* _Required work_
Return the data below unchanged, without images.

[Source data]

___

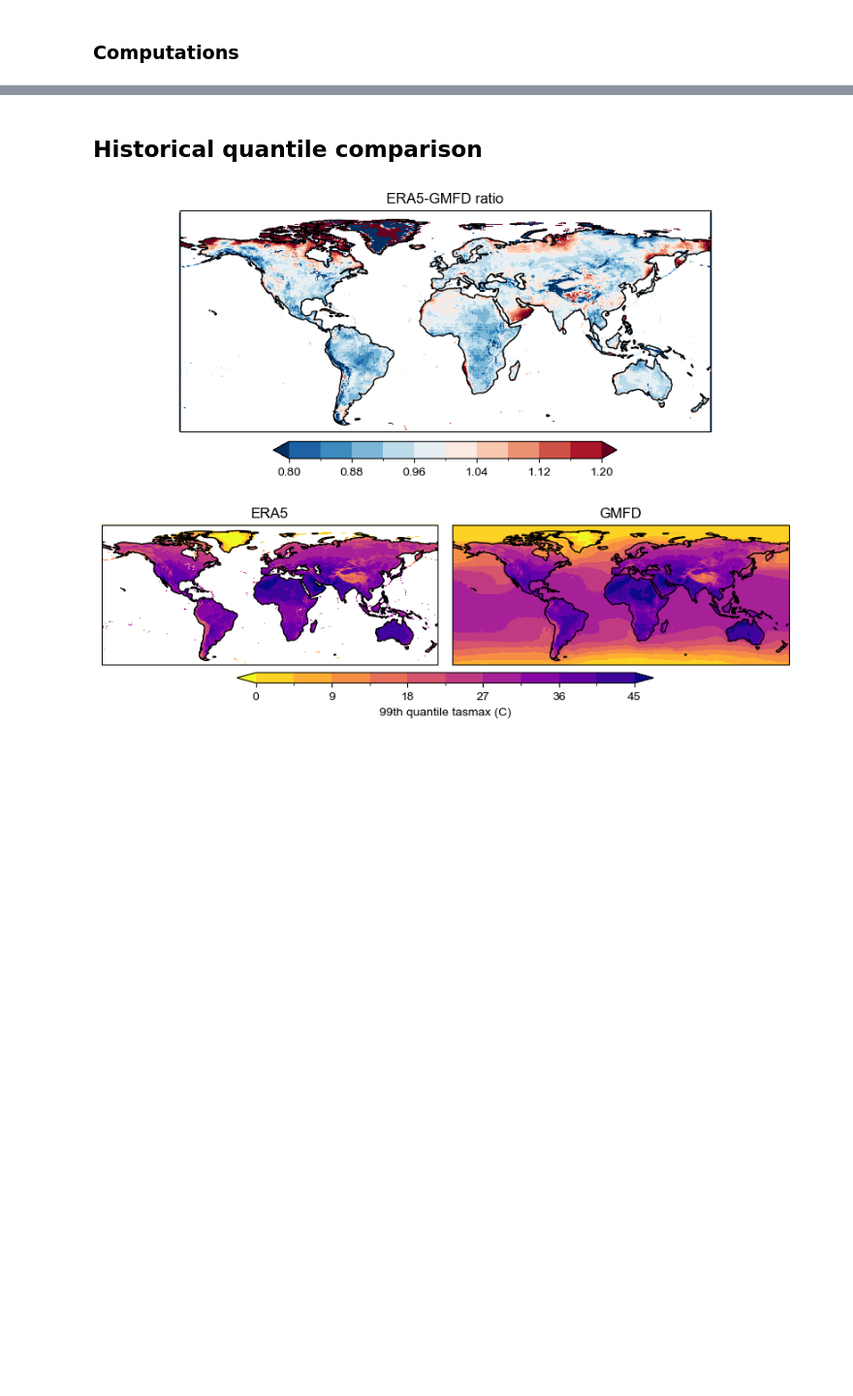
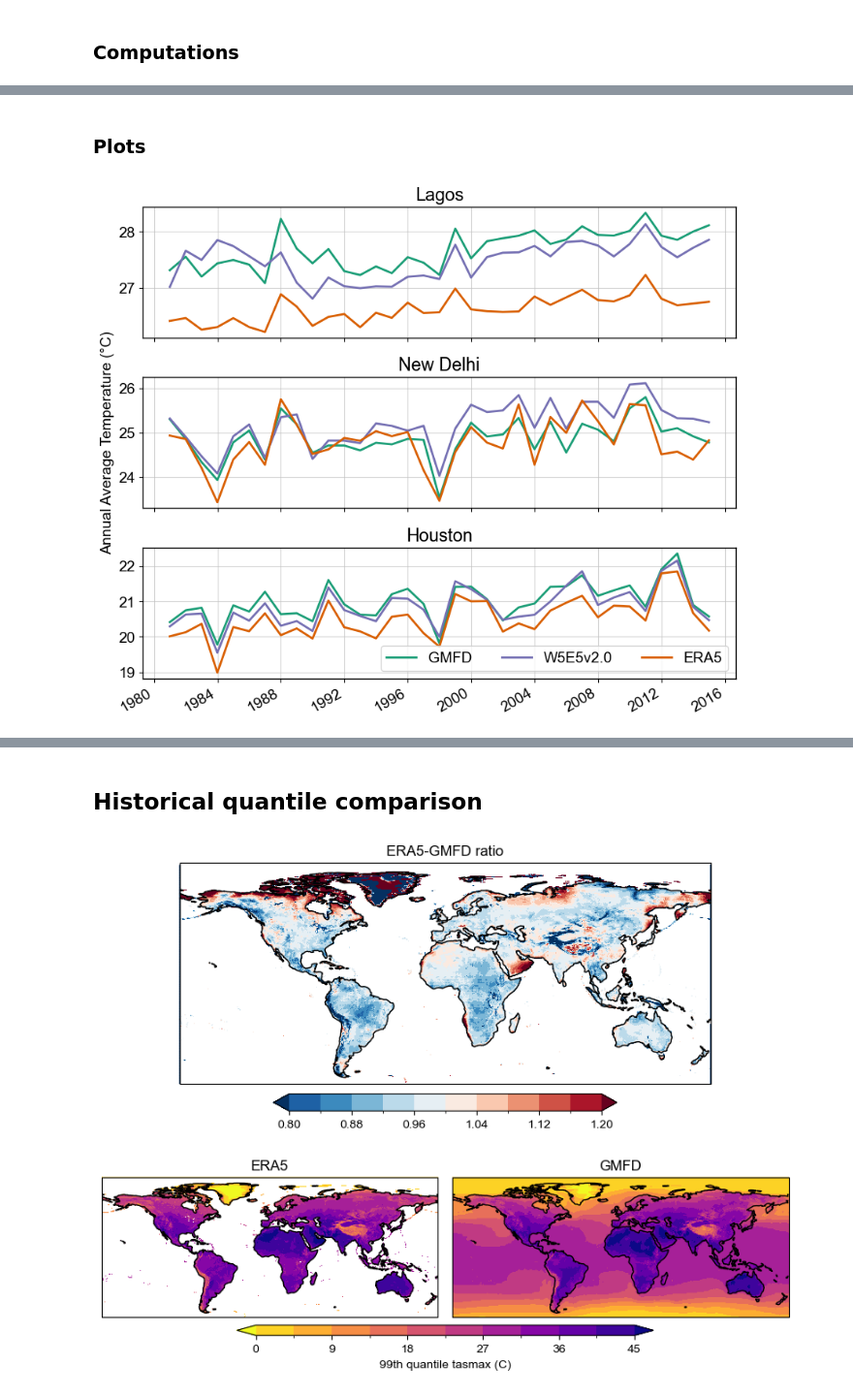
Before and after one commit to david0811/lafferty-sriver_2023_npjCliAtm, a Jupyter notebook: code/06b_supplementary_plots.ipynb, the cells around one changed output, grey strips where cells are left out. Shown at 97% size. Saved outputs shown, nothing was run; the diff lists cells and outputs as text; code cells hidden in the pictures; blank space fills up the shorter version.

```diff
--- a/code/06b_supplementary_plots.ipynb
+++ b/code/06b_supplementary_plots.ipynb
@@ -3,17 +3,26 @@ import numpy as np
 from functools import reduce
 import pandas as pd
 import xarray as xr
+import xesmf as xe
 import dask
 import os
 
 import matplotlib.pyplot as plt
 plt.rcParams['font.family'] = 'sans-serif'
 plt.rcParams['font.sans-serif'] = 'Arial'
-plt.rcParams['font.size'] = 18
+plt.rcParams['font.size'] = 14
 plt.rcParams['pdf.fonttype'] = 42
-plt.rcParams["axes.linewidth"] = 2.50
+plt.rcParams["axes.linewidth"] = 1
+
+from matplotlib.colors import LinearSegmentedColormap
+cm_data = np.loadtxt("../../ScientificColourMaps7/batlow/batlow.txt")[::-1]
+batlow_map = LinearSegmentedColormap.from_list('batlow', cm_data)
+
+cm_data = np.loadtxt("../../ScientificColourMaps7/bamako/bamako.txt")[::-1]
+bamako_map = LinearSegmentedColormap.from_list('bamako', cm_data)
 
 import cartopy.crs as ccrs
+import cartopy.feature as cfeature
 import regionmask
 # %% [markdown]
 ## SREX regions
@@ -260,0 +423,58 @@ ds_tas_avg = ds_tas.resample(time='1Y').mean()
+# %% [markdown]
+### Plots
+# %%
+# Read all
+read_path = '/gpfs/group/kaf26/default/dcl5300/lafferty-sriver_inprep_tbh_DATA/obs_data/annual/'
+
+ds_gmfd = xr.open_dataset(read_path + 'gmfd/gmfd_annual_regridded.nc')
+ds_w5e5 = xr.open_dataset(read_path + 'w5e5/w5e5_annual_regridded.nc')
+ds_era5 = xr.open_dataset(read_path + 'era5/era5_annual_regridded.nc')
+# %%
+# Figure 1: average temperature
+fig, axs = plt.subplots(3,1, figsize=(10,8), sharex=True, sharey=False, gridspec_kw={'hspace':0.3})
+
+color_dict = {'GMFD':'#1b9e77', 'ERA5':'#d95f02', 'W5E5':'#7570b3'}
+
+### Lagos, Nigeria
+ax=axs[0]
+lat, lon = 6.455027, 3.384082
+ds_gmfd.sel(lat=lat, lon=lon, method='nearest').tas_avg.plot(ax=ax, label=None, lw=2, color=color_dict['GMFD'])
+ds_w5e5.sel(lat=lat, lon=lon, method='nearest').tas_avg.plot(ax=ax, label=None, lw=2, color=color_dict['W5E5'])
+ds_era5.sel(lat=lat, lon=lon, method='nearest').tas_avg.plot(ax=ax, label=None, lw=2, color=color_dict['ERA5'])
+ax.set_title('Lagos')
+ax.set_xlabel('')
+ax.grid(color='silver', alpha=0.7)
+ax.set_ylabel('')
+
+### New Delhi, India
+ax=axs[1]
+lat, lon = 28.613895, 77.209006
+ds_gmfd.sel(lat=lat, lon=lon, method='nearest').tas_avg.plot(ax=ax, label=None, lw=2, color=color_dict['GMFD'])
+ds_w5e5.sel(lat=lat, lon=lon, method='nearest').tas_avg.plot(ax=ax, label=None, lw=2, color=color_dict['W5E5'])
+ds_era5.sel(lat=lat, lon=lon, method='nearest').tas_avg.plot(ax=ax, label=None, lw=2, color=color_dict['ERA5'])
+ax.set_title('New Delhi')
+ax.set_xlabel('')
+ax.grid(color='silver', alpha=0.7)
+ax.set_ylabel('Annual Average Temperature ' + u'(\N{DEGREE SIGN}C)')
+
+### Houston, USA
+ax=axs[2]
+lat, lon = 29.762778, 360-95.383056
+ds_gmfd.sel(lat=lat, lon=lon, method='nearest').tas_avg.plot(ax=ax, label=None, lw=2, color=color_dict['GMFD'])
+ds_w5e5.sel(lat=lat, lon=lon, method='nearest').tas_avg.plot(ax=ax, label=None, lw=2, color=color_dict['W5E5'])
+ds_era5.sel(lat=lat, lon=lon, method='nearest').tas_avg.plot(ax=ax, label=None, lw=2, color=color_dict['ERA5'])
+ax.set_title('Houston')
+ax.set_xlabel('')
+ax.grid(color='silver', alpha=0.7)
+ax.set_ylabel('')
+
+ax.set_ylim(ax.get_ylim())
+ax.set_xlim(ax.get_xlim())
+ax.plot([100,200], [100,200], color=color_dict['GMFD'], lw=2, label = 'GMFD')
+ax.plot([100,200], [100,200], color=color_dict['W5E5'], lw=2, label = 'W5E5v2.0')
+ax.plot([100,200], [100,200], color=color_dict['ERA5'], lw=2, label = 'ERA5')
+ax.legend(fontsize=14, ncols=3, loc='lower right')
+
+plt.show()
+# %% [output]
+[figure, added]
```
Also changed, not shown: parts of 12 cells of this notebook, 6 other files.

___

* _Response area_
Before and after one commit to david0811/lafferty-sriver_2023_npjCliAtm, a Jupyter notebook: code/06b_supplementary_plots.ipynb, the cells around one changed output, grey strips where cells are left out. Shown at 97% size. Saved outputs shown, nothing was run; the diff lists cells and outputs as text; code cells hidden in the pictures; blank space fills up the shorter version.

```diff
--- a/code/06b_supplementary_plots.ipynb
+++ b/code/06b_supplementary_plots.ipynb
@@ -3,17 +3,26 @@ import numpy as np
 from functools import reduce
 import pandas as pd
 import xarray as xr
+import xesmf as xe
 import dask
 import os
 
 import matplotlib.pyplot as plt
 plt.rcParams['font.family'] = 'sans-serif'
 plt.rcParams['font.sans-serif'] = 'Arial'
-plt.rcParams['font.size'] = 18
+plt.rcParams['font.size'] = 14
 plt.rcParams['pdf.fonttype'] = 42
-plt.rcParams["axes.linewidth"] = 2.50
+plt.rcParams["axes.linewidth"] = 1
+
+from matplotlib.colors import LinearSegmentedColormap
+cm_data = np.loadtxt("../../ScientificColourMaps7/batlow/batlow.txt")[::-1]
+batlow_map = LinearSegmentedColormap.from_list('batlow', cm_data)
+
+cm_data = np.loadtxt("../../ScientificColourMaps7/bamako/bamako.txt")[::-1]
+bamako_map = LinearSegmentedColormap.from_list('bamako', cm_data)
 
 import cartopy.crs as ccrs
+import cartopy.feature as cfeature
 import regionmask
 # %% [markdown]
 ## SREX regions
@@ -260,0 +423,58 @@ ds_tas_avg = ds_tas.resample(time='1Y').mean()
+# %% [markdown]
+### Plots
+# %%
+# Read all
+read_path = '/gpfs/group/kaf26/default/dcl5300/lafferty-sriver_inprep_tbh_DATA/obs_data/annual/'
+
+ds_gmfd = xr.open_dataset(read_path + 'gmfd/gmfd_annual_regridded.nc')
+ds_w5e5 = xr.open_dataset(read_path + 'w5e5/w5e5_annual_regridded.nc')
+ds_era5 = xr.open_dataset(read_path + 'era5/era5_annual_regridded.nc')
+# %%
+# Figure 1: average temperature
+fig, axs = plt.subplots(3,1, figsize=(10,8), sharex=True, sharey=False, gridspec_kw={'hspace':0.3})
+
+color_dict = {'GMFD':'#1b9e77', 'ERA5':'#d95f02', 'W5E5':'#7570b3'}
+
+### Lagos, Nigeria
+ax=axs[0]
+lat, lon = 6.455027, 3.384082
+ds_gmfd.sel(lat=lat, lon=lon, method='nearest').tas_avg.plot(ax=ax, label=None, lw=2, color=color_dict['GMFD'])
+ds_w5e5.sel(lat=lat, lon=lon, method='nearest').tas_avg.plot(ax=ax, label=None, lw=2, color=color_dict['W5E5'])
+ds_era5.sel(lat=lat, lon=lon, method='nearest').tas_avg.plot(ax=ax, label=None, lw=2, color=color_dict['ERA5'])
+ax.set_title('Lagos')
+ax.set_xlabel('')
+ax.grid(color='silver', alpha=0.7)
+ax.set_ylabel('')
+
+### New Delhi, India
+ax=axs[1]
+lat, lon = 28.613895, 77.209006
+ds_gmfd.sel(lat=lat, lon=lon, method='nearest').tas_avg.plot(ax=ax, label=None, lw=2, color=color_dict['GMFD'])
+ds_w5e5.sel(lat=lat, lon=lon, method='nearest').tas_avg.plot(ax=ax, label=None, lw=2, color=color_dict['W5E5'])
+ds_era5.sel(lat=lat, lon=lon, method='nearest').tas_avg.plot(ax=ax, label=None, lw=2, color=color_dict['ERA5'])
+ax.set_title('New Delhi')
+ax.set_xlabel('')
+ax.grid(color='silver', alpha=0.7)
+ax.set_ylabel('Annual Average Temperature ' + u'(\N{DEGREE SIGN}C)')
+
+### Houston, USA
+ax=axs[2]
+lat, lon = 29.762778, 360-95.383056
+ds_gmfd.sel(lat=lat, lon=lon, method='nearest').tas_avg.plot(ax=ax, label=None, lw=2, color=color_dict['GMFD'])
+ds_w5e5.sel(lat=lat, lon=lon, method='nearest').tas_avg.plot(ax=ax, label=None, lw=2, color=color_dict['W5E5'])
+ds_era5.sel(lat=lat, lon=lon, method='nearest').tas_avg.plot(ax=ax, label=None, lw=2, color=color_dict['ERA5'])
+ax.set_title('Houston')
+ax.set_xlabel('')
+ax.grid(color='silver', alpha=0.7)
+ax.set_ylabel('')
+
+ax.set_ylim(ax.get_ylim())
+ax.set_xlim(ax.get_xlim())
+ax.plot([100,200], [100,200], color=color_dict['GMFD'], lw=2, label = 'GMFD')
+ax.plot([100,200], [100,200], color=color_dict['W5E5'], lw=2, label = 'W5E5v2.0')
+ax.plot([100,200], [100,200], color=color_dict['ERA5'], lw=2, label = 'ERA5')
+ax.legend(fontsize=14, ncols=3, loc='lower right')
+
+plt.show()
+# %% [output]
+[figure, added]
```
Also changed, not shown: parts of 12 cells of this notebook, 6 other files.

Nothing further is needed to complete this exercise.